* **EXERCISE GOAL**
Return the lines below in which the string "chapters" occurs.

╔══

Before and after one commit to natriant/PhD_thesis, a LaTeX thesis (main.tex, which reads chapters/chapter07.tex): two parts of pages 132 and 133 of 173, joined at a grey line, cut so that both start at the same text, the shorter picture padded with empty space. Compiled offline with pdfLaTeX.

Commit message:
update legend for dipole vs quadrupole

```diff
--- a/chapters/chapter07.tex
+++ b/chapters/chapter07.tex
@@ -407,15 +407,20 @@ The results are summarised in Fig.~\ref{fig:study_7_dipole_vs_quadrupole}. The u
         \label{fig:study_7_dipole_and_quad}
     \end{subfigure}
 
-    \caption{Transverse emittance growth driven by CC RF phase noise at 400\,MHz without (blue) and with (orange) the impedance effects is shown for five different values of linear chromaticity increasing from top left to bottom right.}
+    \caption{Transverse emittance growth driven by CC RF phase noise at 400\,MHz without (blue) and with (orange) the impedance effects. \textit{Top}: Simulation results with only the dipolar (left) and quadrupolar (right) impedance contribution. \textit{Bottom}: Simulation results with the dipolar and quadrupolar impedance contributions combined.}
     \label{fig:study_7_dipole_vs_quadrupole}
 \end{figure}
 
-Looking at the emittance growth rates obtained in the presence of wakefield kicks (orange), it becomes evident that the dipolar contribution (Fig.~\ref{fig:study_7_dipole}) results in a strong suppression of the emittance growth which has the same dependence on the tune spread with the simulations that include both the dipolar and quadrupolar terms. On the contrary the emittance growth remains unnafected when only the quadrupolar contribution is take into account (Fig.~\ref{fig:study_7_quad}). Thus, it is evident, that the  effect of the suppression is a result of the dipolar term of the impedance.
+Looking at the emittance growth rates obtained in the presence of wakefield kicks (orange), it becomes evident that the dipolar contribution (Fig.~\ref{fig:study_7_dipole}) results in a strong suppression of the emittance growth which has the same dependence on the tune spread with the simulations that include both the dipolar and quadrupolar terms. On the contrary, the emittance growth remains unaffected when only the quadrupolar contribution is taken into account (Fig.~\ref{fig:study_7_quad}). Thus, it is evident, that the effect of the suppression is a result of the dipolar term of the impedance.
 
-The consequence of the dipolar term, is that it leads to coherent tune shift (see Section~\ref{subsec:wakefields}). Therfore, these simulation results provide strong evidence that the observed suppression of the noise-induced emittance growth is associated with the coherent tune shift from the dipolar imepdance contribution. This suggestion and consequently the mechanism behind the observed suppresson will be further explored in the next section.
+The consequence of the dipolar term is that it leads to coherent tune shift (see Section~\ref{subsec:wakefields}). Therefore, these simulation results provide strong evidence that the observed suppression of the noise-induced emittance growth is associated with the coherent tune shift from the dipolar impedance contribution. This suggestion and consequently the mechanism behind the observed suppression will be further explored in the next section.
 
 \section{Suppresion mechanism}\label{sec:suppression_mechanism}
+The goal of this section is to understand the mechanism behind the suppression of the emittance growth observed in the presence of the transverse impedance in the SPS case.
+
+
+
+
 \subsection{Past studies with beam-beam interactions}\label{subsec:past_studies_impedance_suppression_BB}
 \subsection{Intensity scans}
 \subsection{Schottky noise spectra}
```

╚══

* **RESULT OF THE EXERCISE**
Before and after one commit to natriant/PhD_thesis, a LaTeX thesis (main.tex, which reads chapters/chapter07.tex): two parts of pages 132 and 133 of 173, joined at a grey line, cut so that both start at the same text, the shorter picture padded with empty space. Compiled offline with pdfLaTeX.
--- a/chapters/chapter07.tex
+++ b/chapters/chapter07.tex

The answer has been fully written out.